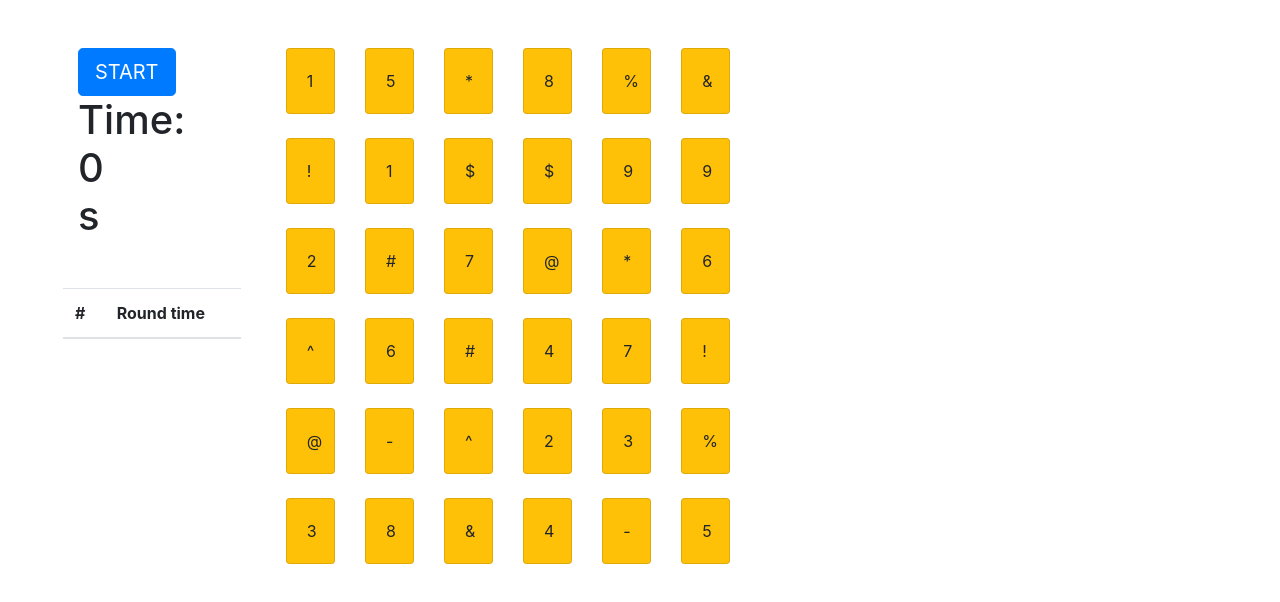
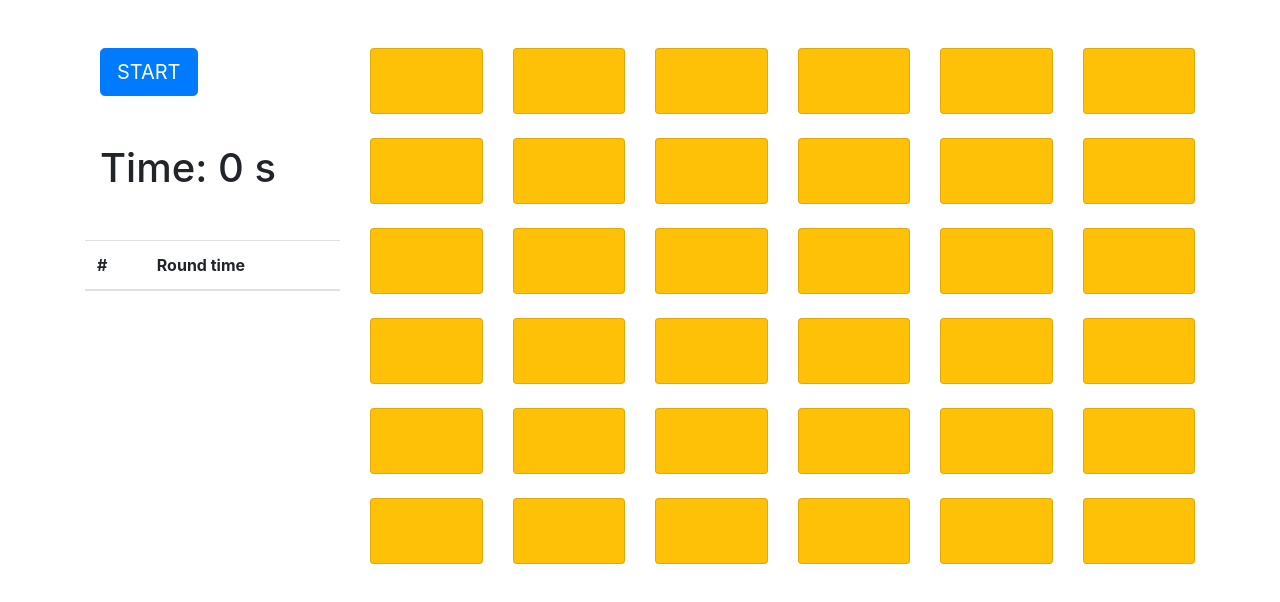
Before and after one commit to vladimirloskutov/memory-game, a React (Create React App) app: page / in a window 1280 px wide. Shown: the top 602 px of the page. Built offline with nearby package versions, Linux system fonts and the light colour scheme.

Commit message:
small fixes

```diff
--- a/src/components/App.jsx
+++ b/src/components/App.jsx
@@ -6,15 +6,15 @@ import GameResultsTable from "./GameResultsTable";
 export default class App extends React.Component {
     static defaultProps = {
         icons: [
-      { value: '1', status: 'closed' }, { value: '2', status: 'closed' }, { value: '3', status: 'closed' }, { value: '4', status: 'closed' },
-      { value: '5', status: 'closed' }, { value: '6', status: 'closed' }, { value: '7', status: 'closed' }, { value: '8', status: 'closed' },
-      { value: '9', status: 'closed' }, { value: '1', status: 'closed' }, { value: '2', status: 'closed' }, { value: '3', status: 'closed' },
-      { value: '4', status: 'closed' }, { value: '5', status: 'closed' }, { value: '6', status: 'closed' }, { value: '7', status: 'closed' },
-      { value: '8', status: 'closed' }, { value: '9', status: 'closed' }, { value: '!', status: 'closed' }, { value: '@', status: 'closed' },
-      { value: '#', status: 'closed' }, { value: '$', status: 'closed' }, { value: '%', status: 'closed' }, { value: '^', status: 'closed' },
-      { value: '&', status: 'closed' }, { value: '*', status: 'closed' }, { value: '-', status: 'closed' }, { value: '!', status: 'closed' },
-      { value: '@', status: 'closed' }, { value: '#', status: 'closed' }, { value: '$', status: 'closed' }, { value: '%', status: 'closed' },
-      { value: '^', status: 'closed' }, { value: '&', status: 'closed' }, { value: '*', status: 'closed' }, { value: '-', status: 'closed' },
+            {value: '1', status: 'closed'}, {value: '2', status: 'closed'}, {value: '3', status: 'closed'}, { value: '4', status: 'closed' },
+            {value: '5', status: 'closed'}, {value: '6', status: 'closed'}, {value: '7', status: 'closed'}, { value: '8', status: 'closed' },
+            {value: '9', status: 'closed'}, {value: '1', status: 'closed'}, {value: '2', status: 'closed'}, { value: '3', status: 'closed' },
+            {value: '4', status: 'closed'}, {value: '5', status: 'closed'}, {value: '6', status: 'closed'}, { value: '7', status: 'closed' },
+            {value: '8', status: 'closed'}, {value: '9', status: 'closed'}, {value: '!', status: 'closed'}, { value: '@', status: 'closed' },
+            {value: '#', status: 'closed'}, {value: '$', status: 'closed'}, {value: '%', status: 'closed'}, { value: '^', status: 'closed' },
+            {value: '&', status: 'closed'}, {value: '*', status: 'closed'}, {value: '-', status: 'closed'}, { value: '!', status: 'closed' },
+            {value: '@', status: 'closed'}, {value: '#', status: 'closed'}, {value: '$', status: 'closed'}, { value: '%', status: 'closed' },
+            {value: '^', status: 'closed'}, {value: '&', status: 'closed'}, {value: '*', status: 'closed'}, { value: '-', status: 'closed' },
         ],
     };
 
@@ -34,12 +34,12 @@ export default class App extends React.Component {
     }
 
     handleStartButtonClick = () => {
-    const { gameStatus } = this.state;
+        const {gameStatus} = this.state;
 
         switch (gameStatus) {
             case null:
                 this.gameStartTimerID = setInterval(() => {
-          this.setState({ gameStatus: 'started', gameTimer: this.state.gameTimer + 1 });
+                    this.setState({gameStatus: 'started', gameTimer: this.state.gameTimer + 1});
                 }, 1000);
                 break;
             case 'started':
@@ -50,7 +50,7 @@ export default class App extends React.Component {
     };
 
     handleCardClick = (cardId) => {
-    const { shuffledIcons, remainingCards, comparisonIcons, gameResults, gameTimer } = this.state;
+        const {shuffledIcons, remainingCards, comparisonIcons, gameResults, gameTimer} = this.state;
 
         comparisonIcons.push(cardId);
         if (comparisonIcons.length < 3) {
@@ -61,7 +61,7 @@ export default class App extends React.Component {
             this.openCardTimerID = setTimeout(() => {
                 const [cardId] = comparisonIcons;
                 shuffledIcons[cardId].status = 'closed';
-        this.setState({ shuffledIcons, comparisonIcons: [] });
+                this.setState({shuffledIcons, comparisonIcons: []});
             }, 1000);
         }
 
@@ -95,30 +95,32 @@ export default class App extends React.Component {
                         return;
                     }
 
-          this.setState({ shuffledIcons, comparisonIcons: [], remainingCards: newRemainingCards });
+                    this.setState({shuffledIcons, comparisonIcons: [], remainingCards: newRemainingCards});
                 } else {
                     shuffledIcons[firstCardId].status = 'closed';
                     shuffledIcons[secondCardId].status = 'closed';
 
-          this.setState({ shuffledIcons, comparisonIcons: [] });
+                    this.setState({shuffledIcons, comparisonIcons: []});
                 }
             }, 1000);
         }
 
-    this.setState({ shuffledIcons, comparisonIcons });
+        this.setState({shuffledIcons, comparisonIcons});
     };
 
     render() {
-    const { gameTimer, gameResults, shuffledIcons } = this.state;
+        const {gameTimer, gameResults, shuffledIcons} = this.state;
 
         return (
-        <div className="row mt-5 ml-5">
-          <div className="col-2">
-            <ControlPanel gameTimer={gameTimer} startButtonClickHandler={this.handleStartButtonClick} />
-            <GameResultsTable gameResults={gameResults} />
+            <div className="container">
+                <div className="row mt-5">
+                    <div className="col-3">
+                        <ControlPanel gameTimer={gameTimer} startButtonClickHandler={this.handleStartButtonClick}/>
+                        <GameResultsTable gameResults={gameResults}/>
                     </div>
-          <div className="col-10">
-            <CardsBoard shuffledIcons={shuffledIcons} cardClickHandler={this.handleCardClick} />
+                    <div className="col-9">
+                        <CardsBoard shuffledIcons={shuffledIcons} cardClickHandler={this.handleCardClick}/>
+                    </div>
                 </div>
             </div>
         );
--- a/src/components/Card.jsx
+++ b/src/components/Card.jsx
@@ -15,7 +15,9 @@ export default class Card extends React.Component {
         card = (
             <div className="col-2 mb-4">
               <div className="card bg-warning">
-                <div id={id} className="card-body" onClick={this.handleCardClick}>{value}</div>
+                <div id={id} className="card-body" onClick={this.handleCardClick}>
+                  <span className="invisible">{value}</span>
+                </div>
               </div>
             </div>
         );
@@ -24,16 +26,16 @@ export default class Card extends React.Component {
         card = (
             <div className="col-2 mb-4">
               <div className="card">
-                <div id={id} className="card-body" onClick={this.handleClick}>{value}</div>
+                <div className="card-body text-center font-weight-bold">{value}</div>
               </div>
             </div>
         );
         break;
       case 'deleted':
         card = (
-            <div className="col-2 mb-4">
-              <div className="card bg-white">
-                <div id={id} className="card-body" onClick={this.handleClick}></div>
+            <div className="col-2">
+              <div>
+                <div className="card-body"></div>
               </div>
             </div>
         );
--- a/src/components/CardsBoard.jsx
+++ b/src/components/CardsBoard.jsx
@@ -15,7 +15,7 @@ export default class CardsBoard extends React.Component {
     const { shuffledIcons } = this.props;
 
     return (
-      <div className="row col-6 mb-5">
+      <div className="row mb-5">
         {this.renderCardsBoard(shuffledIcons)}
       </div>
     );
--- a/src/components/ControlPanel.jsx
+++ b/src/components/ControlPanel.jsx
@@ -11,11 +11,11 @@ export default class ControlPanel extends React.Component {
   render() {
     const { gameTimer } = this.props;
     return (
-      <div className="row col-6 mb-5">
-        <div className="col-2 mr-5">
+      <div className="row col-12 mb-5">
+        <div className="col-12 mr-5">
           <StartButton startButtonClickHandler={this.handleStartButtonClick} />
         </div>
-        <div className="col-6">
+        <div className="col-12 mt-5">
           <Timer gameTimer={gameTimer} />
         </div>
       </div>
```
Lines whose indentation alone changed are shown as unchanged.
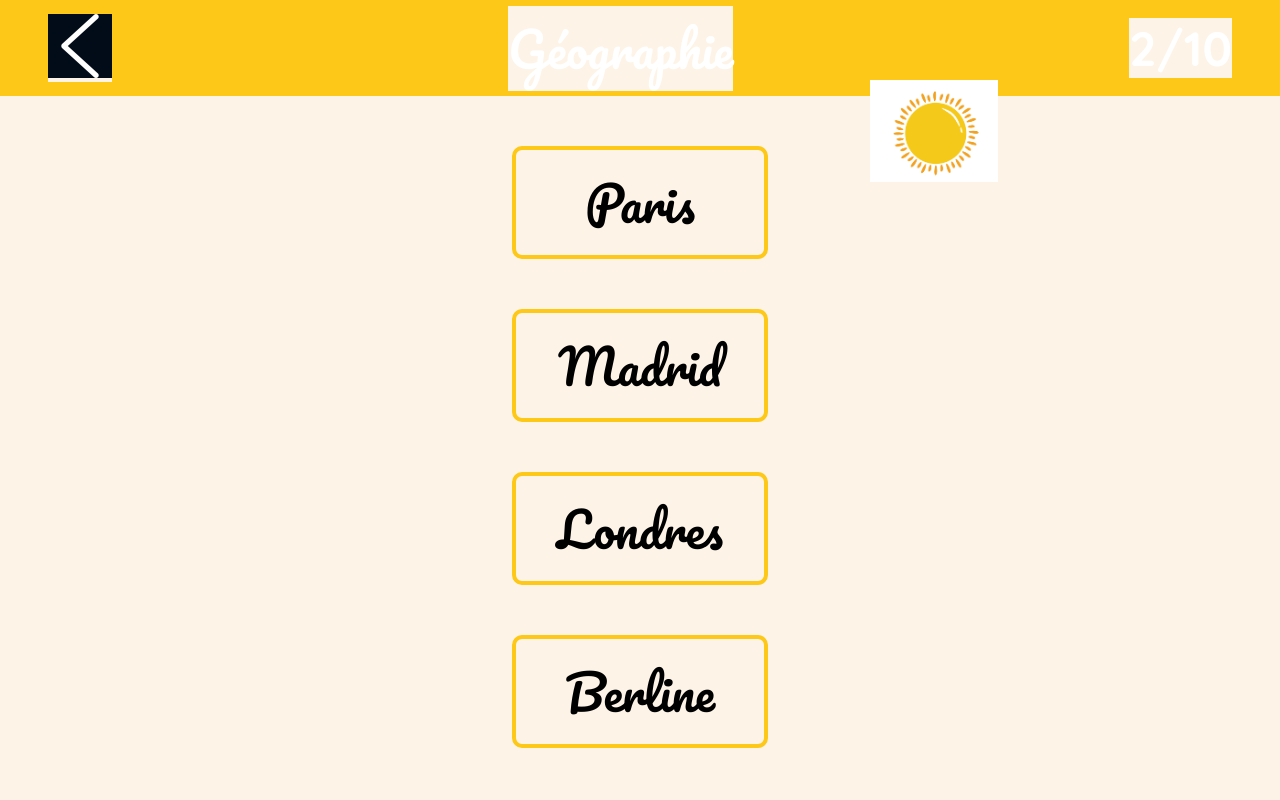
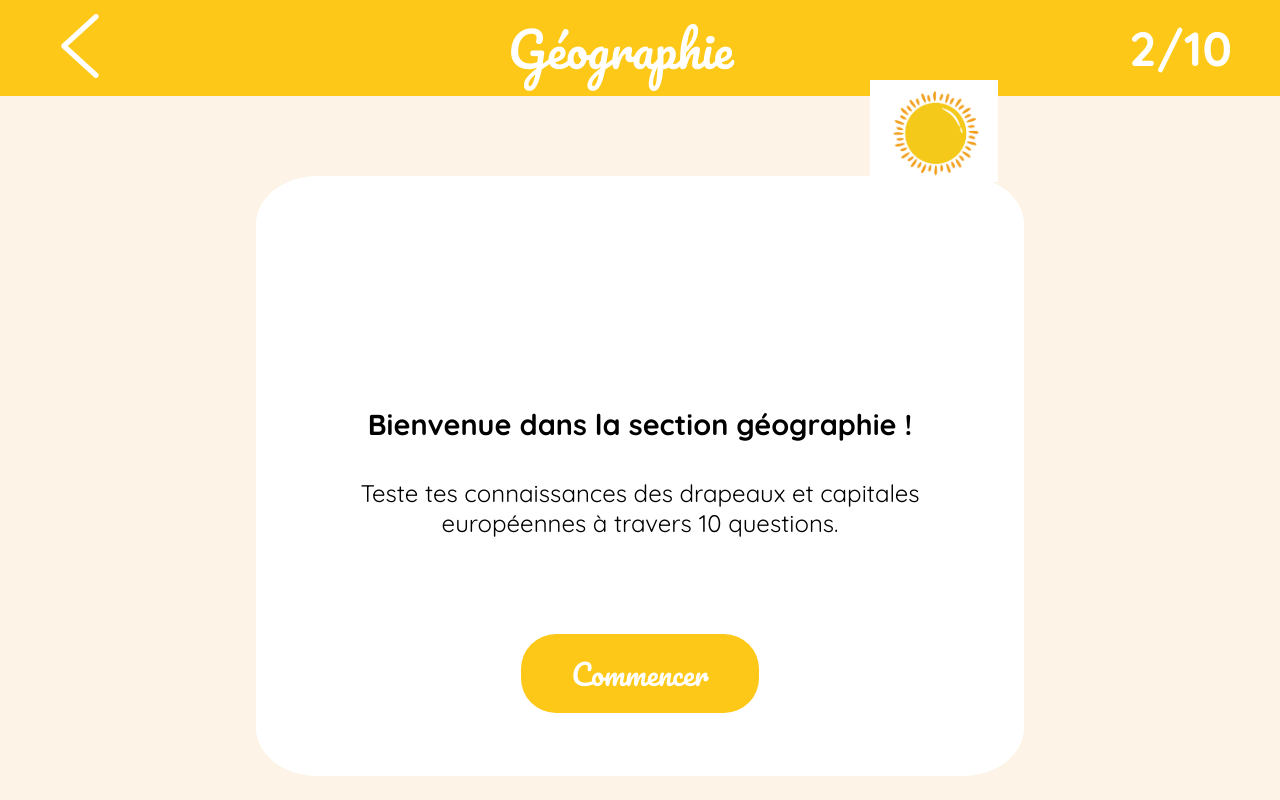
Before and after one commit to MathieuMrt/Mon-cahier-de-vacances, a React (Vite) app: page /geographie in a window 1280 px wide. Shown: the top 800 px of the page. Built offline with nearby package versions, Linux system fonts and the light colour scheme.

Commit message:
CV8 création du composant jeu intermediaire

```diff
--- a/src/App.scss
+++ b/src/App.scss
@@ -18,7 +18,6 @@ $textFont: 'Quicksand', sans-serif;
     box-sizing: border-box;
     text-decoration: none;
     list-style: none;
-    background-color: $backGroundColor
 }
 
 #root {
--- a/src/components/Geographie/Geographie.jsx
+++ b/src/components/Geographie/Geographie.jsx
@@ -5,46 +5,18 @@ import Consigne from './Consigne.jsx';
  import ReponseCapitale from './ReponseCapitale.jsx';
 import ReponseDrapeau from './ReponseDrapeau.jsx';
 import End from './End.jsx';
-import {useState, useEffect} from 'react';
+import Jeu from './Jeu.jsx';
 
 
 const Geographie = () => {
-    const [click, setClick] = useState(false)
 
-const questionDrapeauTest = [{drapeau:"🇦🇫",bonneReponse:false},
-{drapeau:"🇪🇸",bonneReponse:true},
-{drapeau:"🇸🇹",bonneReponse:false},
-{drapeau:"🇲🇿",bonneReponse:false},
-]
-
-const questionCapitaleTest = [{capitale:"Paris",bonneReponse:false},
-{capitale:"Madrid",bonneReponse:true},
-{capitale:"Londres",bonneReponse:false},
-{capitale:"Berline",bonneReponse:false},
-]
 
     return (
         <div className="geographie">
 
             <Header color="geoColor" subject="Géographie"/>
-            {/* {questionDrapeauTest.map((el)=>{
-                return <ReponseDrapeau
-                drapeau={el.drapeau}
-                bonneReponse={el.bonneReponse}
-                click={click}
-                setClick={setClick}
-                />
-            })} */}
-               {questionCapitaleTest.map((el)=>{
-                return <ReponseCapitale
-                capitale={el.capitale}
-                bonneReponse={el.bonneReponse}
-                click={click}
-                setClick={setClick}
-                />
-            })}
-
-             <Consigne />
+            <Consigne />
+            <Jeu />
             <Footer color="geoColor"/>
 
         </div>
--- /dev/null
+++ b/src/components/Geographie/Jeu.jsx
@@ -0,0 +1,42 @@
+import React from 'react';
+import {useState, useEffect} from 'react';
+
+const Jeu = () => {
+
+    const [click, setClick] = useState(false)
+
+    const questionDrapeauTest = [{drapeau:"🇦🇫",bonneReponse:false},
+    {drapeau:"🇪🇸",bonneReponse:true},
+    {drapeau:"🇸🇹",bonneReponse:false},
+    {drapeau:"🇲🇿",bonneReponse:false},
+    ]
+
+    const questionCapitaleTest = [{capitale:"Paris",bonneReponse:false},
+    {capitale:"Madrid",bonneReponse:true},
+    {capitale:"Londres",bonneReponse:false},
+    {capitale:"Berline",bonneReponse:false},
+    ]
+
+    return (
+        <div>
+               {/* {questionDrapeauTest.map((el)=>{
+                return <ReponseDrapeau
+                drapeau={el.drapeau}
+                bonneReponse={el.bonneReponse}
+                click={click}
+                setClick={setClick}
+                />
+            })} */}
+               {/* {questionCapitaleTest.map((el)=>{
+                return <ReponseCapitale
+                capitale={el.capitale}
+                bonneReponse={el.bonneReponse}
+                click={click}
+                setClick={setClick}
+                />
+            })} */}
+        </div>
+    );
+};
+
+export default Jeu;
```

#### [What you should do]
Read each line of the material, and wherever the word "return" turns up, copy that line.

#### [Answer box]
                         return;
         return (
     return (
     return (
     return (
-                return <ReponseDrapeau
-                return <ReponseCapitale
+    return (
+                return <ReponseDrapeau
+                return <ReponseCapitale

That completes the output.